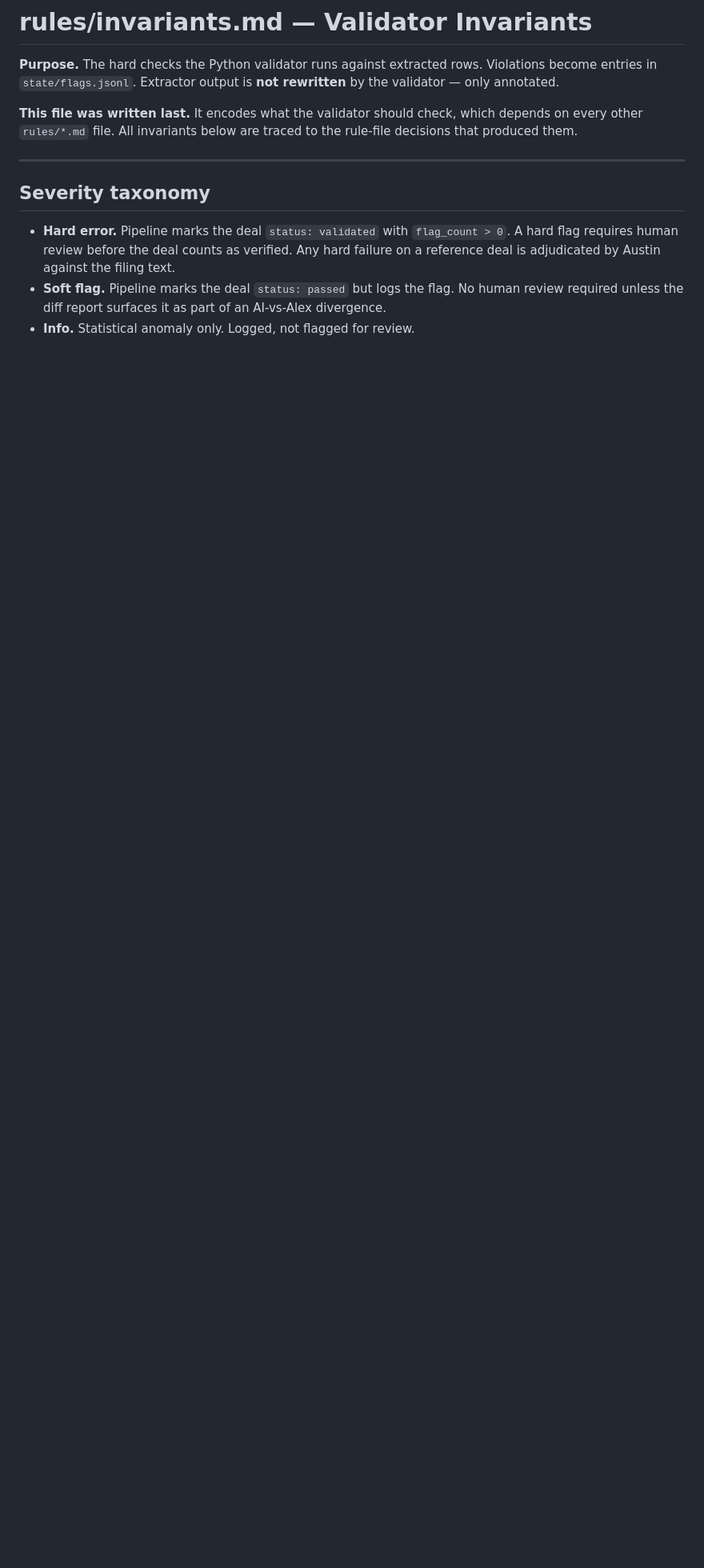
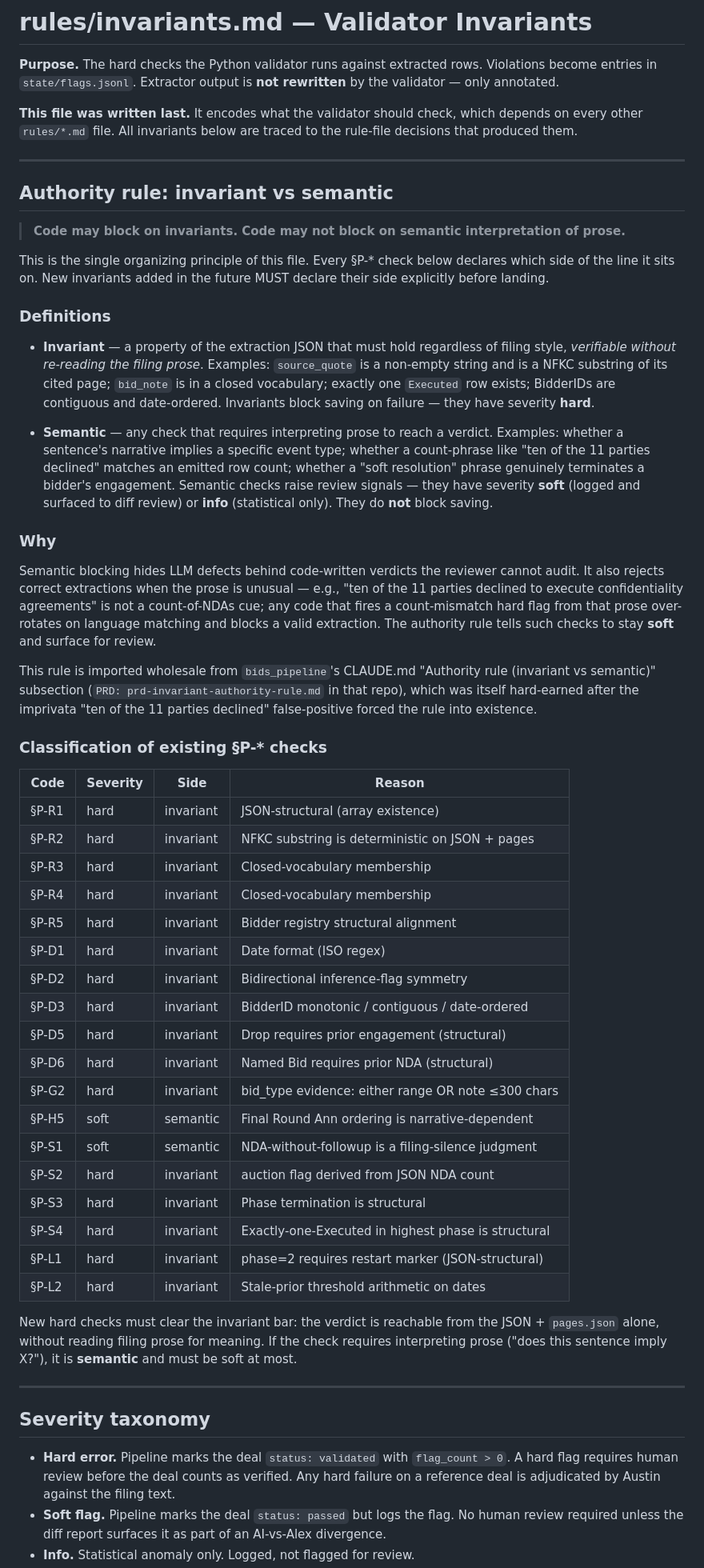
Before and after one commit to AustinJunyuLi/SEC_extract, a Markdown page: rules/invariants.md, the part around the change. Shown at 80% size. Rendered like a GitHub page; blank space fills up the shorter version.

Commit message:
US-004: articulate invariant-vs-semantic authority rule
Prepend 'Authority rule: invariant vs semantic' section to rules/invariants.md
with the organizing principle ('Code may block on invariants. Code may not
block on semantic interpretation of prose.'), definitions of invariant vs
semantic, rationale (imprivata 'ten of the 11 parties declined' false-positive
that forced the rule upstream), and a classification table for every existing
§P-* check declaring which side it sits on.

Mirror the same doctrine into SKILL.md § 'Validator philosophy' so the
Extractor and Adjudicator subagents see it every run.

Doc-only; no code change.

Per 2026-04-21_validator-hardening-prd.md US-004.

```diff
--- a/rules/invariants.md
+++ b/rules/invariants.md
@@ -7,6 +7,80 @@ is **not rewritten** by the validator — only annotated.
 **This file was written last.** It encodes what the validator should
 check, which depends on every other `rules/*.md` file. All invariants
 below are traced to the rule-file decisions that produced them.
+
+---
+
+## Authority rule: invariant vs semantic
+
+> **Code may block on invariants. Code may not block on semantic
+> interpretation of prose.**
+
+This is the single organizing principle of this file. Every §P-* check
+below declares which side of the line it sits on. New invariants added
+in the future MUST declare their side explicitly before landing.
+
+### Definitions
+
+- **Invariant** — a property of the extraction JSON that must hold
+  regardless of filing style, *verifiable without re-reading the filing
+  prose*. Examples: `source_quote` is a non-empty string and is a NFKC
+  substring of its cited page; `bid_note` is in a closed vocabulary;
+  exactly one `Executed` row exists; BidderIDs are contiguous and
+  date-ordered. Invariants block saving on failure — they have severity
+  **hard**.
+
+- **Semantic** — any check that requires interpreting prose to reach a
+  verdict. Examples: whether a sentence's narrative implies a specific
+  event type; whether a count-phrase like "ten of the 11 parties
+  declined" matches an emitted row count; whether a "soft resolution"
+  phrase genuinely terminates a bidder's engagement. Semantic checks
+  raise review signals — they have severity **soft** (logged and
+  surfaced to diff review) or **info** (statistical only). They do
+  **not** block saving.
+
+### Why
+
+Semantic blocking hides LLM defects behind code-written verdicts the
+reviewer cannot audit. It also rejects correct extractions when the
+prose is unusual — e.g., "ten of the 11 parties declined to execute
+confidentiality agreements" is not a count-of-NDAs cue; any code that
+fires a count-mismatch hard flag from that prose over-rotates on
+language matching and blocks a valid extraction. The authority rule
+tells such checks to stay **soft** and surface for review.
+
+This rule is imported wholesale from `bids_pipeline`'s CLAUDE.md
+"Authority rule (invariant vs semantic)" subsection (`PRD:
+prd-invariant-authority-rule.md` in that repo), which was itself
+hard-earned after the imprivata "ten of the 11 parties declined"
+false-positive forced the rule into existence.
+
+### Classification of existing §P-* checks
+
+| Code | Severity | Side | Reason |
+|------|----------|------|--------|
+| §P-R1 | hard | invariant | JSON-structural (array existence) |
+| §P-R2 | hard | invariant | NFKC substring is deterministic on JSON + pages |
+| §P-R3 | hard | invariant | Closed-vocabulary membership |
+| §P-R4 | hard | invariant | Closed-vocabulary membership |
+| §P-R5 | hard | invariant | Bidder registry structural alignment |
+| §P-D1 | hard | invariant | Date format (ISO regex) |
+| §P-D2 | hard | invariant | Bidirectional inference-flag symmetry |
+| §P-D3 | hard | invariant | BidderID monotonic / contiguous / date-ordered |
+| §P-D5 | hard | invariant | Drop requires prior engagement (structural) |
+| §P-D6 | hard | invariant | Named Bid requires prior NDA (structural) |
+| §P-G2 | hard | invariant | bid_type evidence: either range OR note ≤300 chars |
+| §P-H5 | soft | semantic | Final Round Ann ordering is narrative-dependent |
+| §P-S1 | soft | semantic | NDA-without-followup is a filing-silence judgment |
+| §P-S2 | hard | invariant | auction flag derived from JSON NDA count |
+| §P-S3 | hard | invariant | Phase termination is structural |
+| §P-S4 | hard | invariant | Exactly-one-Executed in highest phase is structural |
+| §P-L1 | hard | invariant | phase=2 requires restart marker (JSON-structural) |
+| §P-L2 | hard | invariant | Stale-prior threshold arithmetic on dates |
+
+New hard checks must clear the invariant bar: the verdict is reachable
+from the JSON + `pages.json` alone, without reading filing prose for
+meaning. If the check requires interpreting prose ("does this sentence
+imply X?"), it is **semantic** and must be soft at most.
 
 ---
 
```
Also changed, not shown: SKILL.md (+19 -0 lines).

+ + + + + + +

Each record above should come back exactly the same, only without its pictures.

Before and after one commit to AustinJunyuLi/SEC_extract, a Markdown page: rules/invariants.md, the part around the change. Shown at 80% size. Rendered like a GitHub page; blank space fills up the shorter version.

Commit message:
US-004: articulate invariant-vs-semantic authority rule
Prepend 'Authority rule: invariant vs semantic' section to rules/invariants.md
with the organizing principle ('Code may block on invariants. Code may not
block on semantic interpretation of prose.'), definitions of invariant vs
semantic, rationale (imprivata 'ten of the 11 parties declined' false-positive
that forced the rule upstream), and a classification table for every existing
§P-* check declaring which side it sits on.

Mirror the same doctrine into SKILL.md § 'Validator philosophy' so the
Extractor and Adjudicator subagents see it every run.

Doc-only; no code change.

Per 2026-04-21_validator-hardening-prd.md US-004.

```diff
--- a/rules/invariants.md
+++ b/rules/invariants.md
@@ -7,6 +7,80 @@ is **not rewritten** by the validator — only annotated.
 **This file was written last.** It encodes what the validator should
 check, which depends on every other `rules/*.md` file. All invariants
 below are traced to the rule-file decisions that produced them.
+
+---
+
+## Authority rule: invariant vs semantic
+
+> **Code may block on invariants. Code may not block on semantic
+> interpretation of prose.**
+
+This is the single organizing principle of this file. Every §P-* check
+below declares which side of the line it sits on. New invariants added
+in the future MUST declare their side explicitly before landing.
+
+### Definitions
+
+- **Invariant** — a property of the extraction JSON that must hold
+  regardless of filing style, *verifiable without re-reading the filing
+  prose*. Examples: `source_quote` is a non-empty string and is a NFKC
+  substring of its cited page; `bid_note` is in a closed vocabulary;
+  exactly one `Executed` row exists; BidderIDs are contiguous and
+  date-ordered. Invariants block saving on failure — they have severity
+  **hard**.
+
+- **Semantic** — any check that requires interpreting prose to reach a
+  verdict. Examples: whether a sentence's narrative implies a specific
+  event type; whether a count-phrase like "ten of the 11 parties
+  declined" matches an emitted row count; whether a "soft resolution"
+  phrase genuinely terminates a bidder's engagement. Semantic checks
+  raise review signals — they have severity **soft** (logged and
+  surfaced to diff review) or **info** (statistical only). They do
+  **not** block saving.
+
+### Why
+
+Semantic blocking hides LLM defects behind code-written verdicts the
+reviewer cannot audit. It also rejects correct extractions when the
+prose is unusual — e.g., "ten of the 11 parties declined to execute
+confidentiality agreements" is not a count-of-NDAs cue; any code that
+fires a count-mismatch hard flag from that prose over-rotates on
+language matching and blocks a valid extraction. The authority rule
+tells such checks to stay **soft** and surface for review.
+
+This rule is imported wholesale from `bids_pipeline`'s CLAUDE.md
+"Authority rule (invariant vs semantic)" subsection (`PRD:
+prd-invariant-authority-rule.md` in that repo), which was itself
+hard-earned after the imprivata "ten of the 11 parties declined"
+false-positive forced the rule into existence.
+
+### Classification of existing §P-* checks
+
+| Code | Severity | Side | Reason |
+|------|----------|------|--------|
+| §P-R1 | hard | invariant | JSON-structural (array existence) |
+| §P-R2 | hard | invariant | NFKC substring is deterministic on JSON + pages |
+| §P-R3 | hard | invariant | Closed-vocabulary membership |
+| §P-R4 | hard | invariant | Closed-vocabulary membership |
+| §P-R5 | hard | invariant | Bidder registry structural alignment |
+| §P-D1 | hard | invariant | Date format (ISO regex) |
+| §P-D2 | hard | invariant | Bidirectional inference-flag symmetry |
+| §P-D3 | hard | invariant | BidderID monotonic / contiguous / date-ordered |
+| §P-D5 | hard | invariant | Drop requires prior engagement (structural) |
+| §P-D6 | hard | invariant | Named Bid requires prior NDA (structural) |
+| §P-G2 | hard | invariant | bid_type evidence: either range OR note ≤300 chars |
+| §P-H5 | soft | semantic | Final Round Ann ordering is narrative-dependent |
+| §P-S1 | soft | semantic | NDA-without-followup is a filing-silence judgment |
+| §P-S2 | hard | invariant | auction flag derived from JSON NDA count |
+| §P-S3 | hard | invariant | Phase termination is structural |
+| §P-S4 | hard | invariant | Exactly-one-Executed in highest phase is structural |
+| §P-L1 | hard | invariant | phase=2 requires restart marker (JSON-structural) |
+| §P-L2 | hard | invariant | Stale-prior threshold arithmetic on dates |
+
+New hard checks must clear the invariant bar: the verdict is reachable
+from the JSON + `pages.json` alone, without reading filing prose for
+meaning. If the check requires interpreting prose ("does this sentence
+imply X?"), it is **semantic** and must be soft at most.
 
 ---
 
```
Also changed, not shown: SKILL.md (+19 -0 lines).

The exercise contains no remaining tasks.